**** Dataset
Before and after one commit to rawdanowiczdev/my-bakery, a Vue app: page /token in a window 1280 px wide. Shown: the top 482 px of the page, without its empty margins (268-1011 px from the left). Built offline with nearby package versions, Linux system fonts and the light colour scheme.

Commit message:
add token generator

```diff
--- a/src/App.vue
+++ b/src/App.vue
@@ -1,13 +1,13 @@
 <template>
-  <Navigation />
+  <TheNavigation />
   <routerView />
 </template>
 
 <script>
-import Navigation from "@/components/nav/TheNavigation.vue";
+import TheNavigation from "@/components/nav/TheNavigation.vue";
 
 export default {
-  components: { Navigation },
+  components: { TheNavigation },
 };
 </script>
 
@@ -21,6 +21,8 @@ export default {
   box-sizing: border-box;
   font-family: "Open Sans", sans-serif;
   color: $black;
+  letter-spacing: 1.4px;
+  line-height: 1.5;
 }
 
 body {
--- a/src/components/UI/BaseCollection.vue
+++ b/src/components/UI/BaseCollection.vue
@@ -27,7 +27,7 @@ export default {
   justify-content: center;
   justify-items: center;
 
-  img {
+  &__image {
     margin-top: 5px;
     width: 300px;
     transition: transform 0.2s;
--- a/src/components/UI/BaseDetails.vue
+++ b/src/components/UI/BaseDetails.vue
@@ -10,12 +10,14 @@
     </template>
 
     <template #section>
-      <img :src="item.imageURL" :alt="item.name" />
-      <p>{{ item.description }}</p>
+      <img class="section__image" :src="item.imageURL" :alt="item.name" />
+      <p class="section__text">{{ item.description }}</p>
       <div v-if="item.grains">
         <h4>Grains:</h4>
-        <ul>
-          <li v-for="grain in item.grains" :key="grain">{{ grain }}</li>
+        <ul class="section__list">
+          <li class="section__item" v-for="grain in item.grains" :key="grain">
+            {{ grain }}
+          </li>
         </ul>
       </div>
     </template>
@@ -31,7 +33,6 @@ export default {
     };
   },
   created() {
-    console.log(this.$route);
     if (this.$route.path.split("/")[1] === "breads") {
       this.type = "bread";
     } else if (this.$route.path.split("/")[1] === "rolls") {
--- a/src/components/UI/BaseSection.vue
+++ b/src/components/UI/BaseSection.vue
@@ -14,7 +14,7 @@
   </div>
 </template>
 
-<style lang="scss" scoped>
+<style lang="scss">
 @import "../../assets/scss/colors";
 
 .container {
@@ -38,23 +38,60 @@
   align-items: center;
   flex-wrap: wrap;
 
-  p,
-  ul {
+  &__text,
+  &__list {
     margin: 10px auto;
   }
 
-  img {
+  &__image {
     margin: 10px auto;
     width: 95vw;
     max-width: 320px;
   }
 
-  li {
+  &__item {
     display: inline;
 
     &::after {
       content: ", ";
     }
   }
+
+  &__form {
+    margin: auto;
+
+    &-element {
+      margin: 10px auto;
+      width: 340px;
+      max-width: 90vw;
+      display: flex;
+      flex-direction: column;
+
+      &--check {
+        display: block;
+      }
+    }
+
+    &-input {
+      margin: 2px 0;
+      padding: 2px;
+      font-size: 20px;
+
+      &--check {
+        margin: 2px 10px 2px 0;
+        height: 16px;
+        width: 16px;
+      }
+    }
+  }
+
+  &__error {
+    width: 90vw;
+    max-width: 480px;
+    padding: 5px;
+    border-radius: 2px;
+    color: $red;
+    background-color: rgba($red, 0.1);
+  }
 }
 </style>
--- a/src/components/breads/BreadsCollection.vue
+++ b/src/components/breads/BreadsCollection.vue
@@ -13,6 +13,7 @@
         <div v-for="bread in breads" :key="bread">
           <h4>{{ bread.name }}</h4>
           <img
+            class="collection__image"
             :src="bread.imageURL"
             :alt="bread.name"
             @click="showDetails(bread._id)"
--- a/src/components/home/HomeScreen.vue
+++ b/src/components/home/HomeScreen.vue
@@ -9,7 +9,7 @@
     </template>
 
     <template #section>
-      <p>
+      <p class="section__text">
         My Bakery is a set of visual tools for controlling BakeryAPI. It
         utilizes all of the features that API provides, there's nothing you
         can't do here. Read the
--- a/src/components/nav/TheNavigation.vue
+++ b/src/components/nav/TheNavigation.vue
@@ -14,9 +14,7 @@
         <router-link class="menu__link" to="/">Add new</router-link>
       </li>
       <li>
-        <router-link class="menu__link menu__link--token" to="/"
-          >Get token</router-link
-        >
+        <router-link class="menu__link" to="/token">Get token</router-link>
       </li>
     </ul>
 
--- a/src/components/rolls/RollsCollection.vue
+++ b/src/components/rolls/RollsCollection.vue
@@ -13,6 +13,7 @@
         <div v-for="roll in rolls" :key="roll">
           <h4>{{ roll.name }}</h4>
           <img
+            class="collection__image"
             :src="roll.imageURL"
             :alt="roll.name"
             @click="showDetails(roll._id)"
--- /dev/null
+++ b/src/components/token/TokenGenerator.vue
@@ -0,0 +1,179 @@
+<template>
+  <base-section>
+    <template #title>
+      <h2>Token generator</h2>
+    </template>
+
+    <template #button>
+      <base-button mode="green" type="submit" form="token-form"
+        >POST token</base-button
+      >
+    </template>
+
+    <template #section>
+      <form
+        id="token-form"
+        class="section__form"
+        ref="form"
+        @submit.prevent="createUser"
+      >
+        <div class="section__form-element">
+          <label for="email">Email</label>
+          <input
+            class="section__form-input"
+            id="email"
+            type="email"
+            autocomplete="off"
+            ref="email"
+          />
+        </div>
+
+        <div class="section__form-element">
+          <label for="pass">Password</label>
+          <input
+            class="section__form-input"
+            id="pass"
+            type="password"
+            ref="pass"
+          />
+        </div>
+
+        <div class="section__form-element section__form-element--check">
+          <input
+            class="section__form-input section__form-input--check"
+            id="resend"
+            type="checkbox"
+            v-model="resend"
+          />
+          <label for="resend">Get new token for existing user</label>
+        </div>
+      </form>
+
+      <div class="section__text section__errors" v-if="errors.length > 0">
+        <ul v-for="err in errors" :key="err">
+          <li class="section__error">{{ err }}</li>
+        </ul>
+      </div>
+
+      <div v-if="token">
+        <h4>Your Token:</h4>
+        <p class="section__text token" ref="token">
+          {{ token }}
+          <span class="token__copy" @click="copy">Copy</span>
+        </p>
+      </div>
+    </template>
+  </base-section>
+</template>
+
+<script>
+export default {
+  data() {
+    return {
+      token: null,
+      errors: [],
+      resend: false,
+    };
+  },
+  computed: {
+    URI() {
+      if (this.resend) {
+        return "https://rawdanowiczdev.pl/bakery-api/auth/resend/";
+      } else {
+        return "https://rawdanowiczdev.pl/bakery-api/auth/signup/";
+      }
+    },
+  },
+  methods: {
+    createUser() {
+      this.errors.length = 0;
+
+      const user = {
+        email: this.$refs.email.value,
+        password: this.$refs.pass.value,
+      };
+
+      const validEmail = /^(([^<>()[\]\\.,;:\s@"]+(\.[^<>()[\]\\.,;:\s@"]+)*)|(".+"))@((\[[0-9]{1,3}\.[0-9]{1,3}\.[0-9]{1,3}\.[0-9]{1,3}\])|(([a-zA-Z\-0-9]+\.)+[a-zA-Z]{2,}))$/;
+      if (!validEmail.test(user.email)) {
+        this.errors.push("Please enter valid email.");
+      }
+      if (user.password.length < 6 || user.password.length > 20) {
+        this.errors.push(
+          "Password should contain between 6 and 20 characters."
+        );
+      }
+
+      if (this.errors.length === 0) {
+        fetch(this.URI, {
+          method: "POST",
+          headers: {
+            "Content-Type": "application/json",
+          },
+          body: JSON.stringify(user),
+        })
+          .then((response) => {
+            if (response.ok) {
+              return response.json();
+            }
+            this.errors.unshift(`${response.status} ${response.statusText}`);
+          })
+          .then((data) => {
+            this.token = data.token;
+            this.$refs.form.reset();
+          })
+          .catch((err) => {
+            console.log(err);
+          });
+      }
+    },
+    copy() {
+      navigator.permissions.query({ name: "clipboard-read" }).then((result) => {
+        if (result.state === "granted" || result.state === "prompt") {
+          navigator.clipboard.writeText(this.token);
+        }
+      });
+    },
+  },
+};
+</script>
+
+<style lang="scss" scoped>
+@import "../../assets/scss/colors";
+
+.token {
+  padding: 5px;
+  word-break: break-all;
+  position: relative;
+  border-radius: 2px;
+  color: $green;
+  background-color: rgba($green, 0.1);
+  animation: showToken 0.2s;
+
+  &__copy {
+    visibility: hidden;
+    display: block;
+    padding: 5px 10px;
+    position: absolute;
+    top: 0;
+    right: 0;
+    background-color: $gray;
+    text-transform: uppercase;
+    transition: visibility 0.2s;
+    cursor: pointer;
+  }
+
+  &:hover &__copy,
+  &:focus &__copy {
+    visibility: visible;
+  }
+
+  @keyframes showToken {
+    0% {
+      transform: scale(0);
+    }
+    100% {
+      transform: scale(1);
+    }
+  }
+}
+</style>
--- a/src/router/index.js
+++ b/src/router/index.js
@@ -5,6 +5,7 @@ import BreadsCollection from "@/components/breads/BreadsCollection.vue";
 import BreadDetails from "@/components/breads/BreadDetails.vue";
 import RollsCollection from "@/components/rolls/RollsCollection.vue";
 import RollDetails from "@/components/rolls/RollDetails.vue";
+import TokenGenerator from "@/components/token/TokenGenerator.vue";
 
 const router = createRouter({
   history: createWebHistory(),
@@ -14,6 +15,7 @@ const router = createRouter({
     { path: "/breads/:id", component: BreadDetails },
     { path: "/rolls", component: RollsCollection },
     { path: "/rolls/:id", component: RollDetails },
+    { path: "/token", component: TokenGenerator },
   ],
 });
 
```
********
**** Dataset
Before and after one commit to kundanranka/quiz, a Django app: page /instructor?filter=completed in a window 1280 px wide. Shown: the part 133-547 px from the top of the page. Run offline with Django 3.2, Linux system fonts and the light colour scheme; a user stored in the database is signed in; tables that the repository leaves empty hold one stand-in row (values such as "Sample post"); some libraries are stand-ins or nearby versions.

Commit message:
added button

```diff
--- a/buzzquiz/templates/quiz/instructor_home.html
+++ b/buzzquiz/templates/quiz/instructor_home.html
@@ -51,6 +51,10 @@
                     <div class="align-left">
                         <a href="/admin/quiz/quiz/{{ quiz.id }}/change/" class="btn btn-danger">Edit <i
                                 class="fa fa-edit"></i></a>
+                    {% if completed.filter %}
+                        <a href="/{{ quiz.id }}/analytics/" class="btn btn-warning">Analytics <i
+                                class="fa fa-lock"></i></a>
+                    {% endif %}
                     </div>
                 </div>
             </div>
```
********
**** Dataset
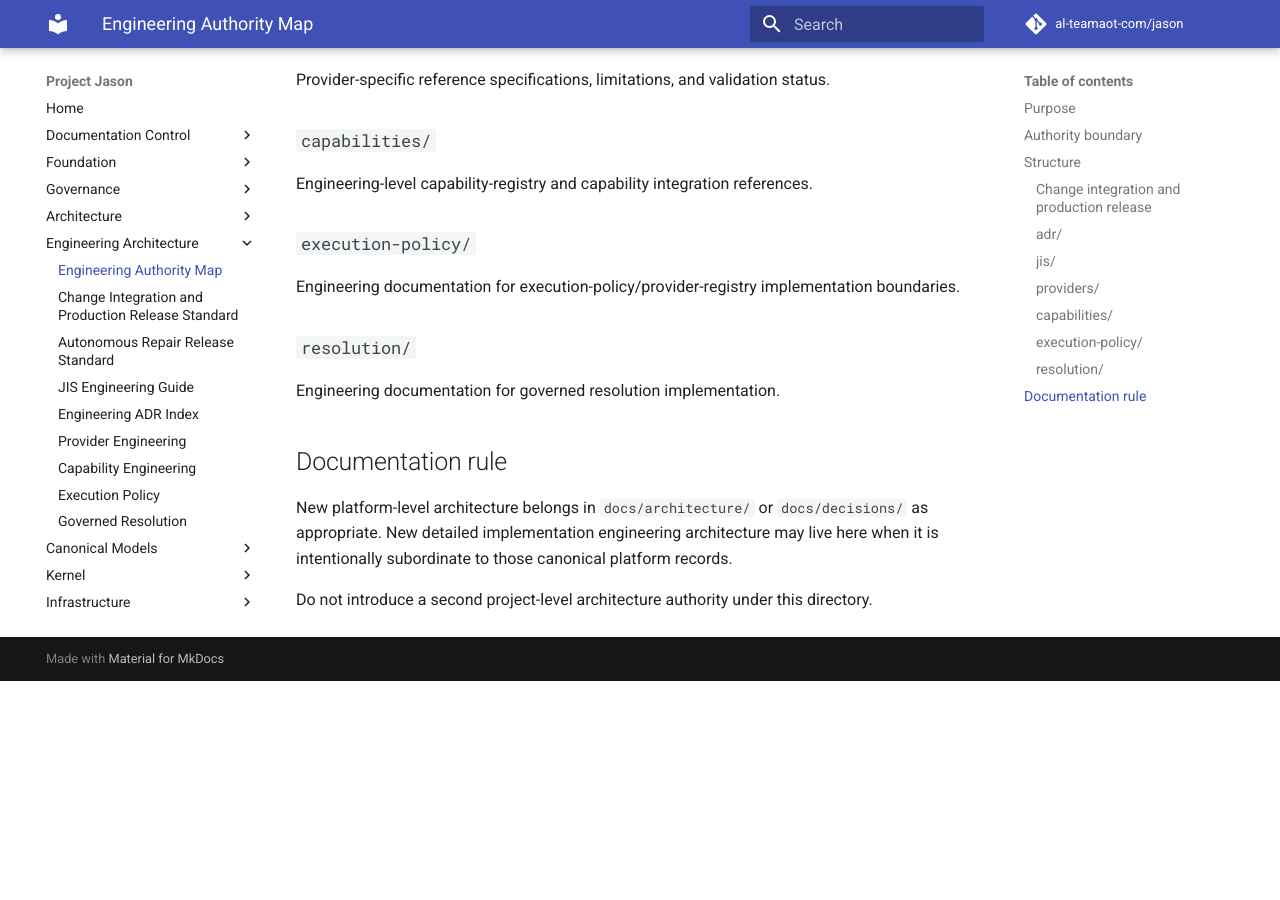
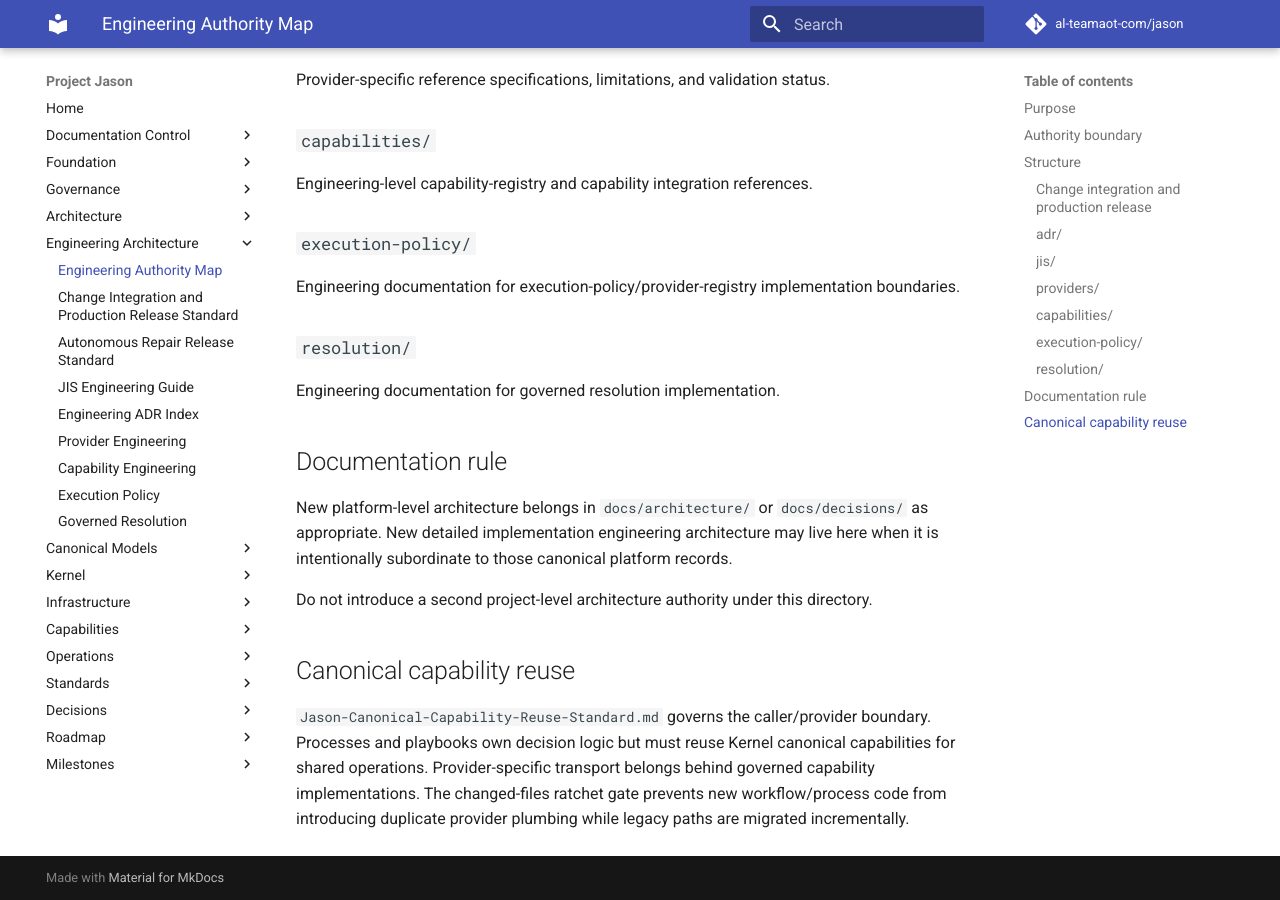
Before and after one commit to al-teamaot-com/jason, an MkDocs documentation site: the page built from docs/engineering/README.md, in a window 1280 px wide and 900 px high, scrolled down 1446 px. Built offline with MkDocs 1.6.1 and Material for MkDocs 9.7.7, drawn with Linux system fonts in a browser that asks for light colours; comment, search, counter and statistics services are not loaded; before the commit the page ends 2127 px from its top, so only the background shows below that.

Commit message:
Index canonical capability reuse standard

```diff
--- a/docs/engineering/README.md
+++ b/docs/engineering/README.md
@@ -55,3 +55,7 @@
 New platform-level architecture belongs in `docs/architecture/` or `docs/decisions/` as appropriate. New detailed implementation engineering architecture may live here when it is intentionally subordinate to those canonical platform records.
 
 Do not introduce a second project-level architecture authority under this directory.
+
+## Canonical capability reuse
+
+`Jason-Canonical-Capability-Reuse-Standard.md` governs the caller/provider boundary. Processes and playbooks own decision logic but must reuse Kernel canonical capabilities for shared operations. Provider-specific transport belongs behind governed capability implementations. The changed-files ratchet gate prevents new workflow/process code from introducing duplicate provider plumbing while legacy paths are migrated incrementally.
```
********
What you have to do = If a line of the records includes the string "style", copy it out.

Result for this exercise =
-<style lang="scss" scoped>
+<style lang="scss">
 </style>
+<style lang="scss" scoped>
+</style>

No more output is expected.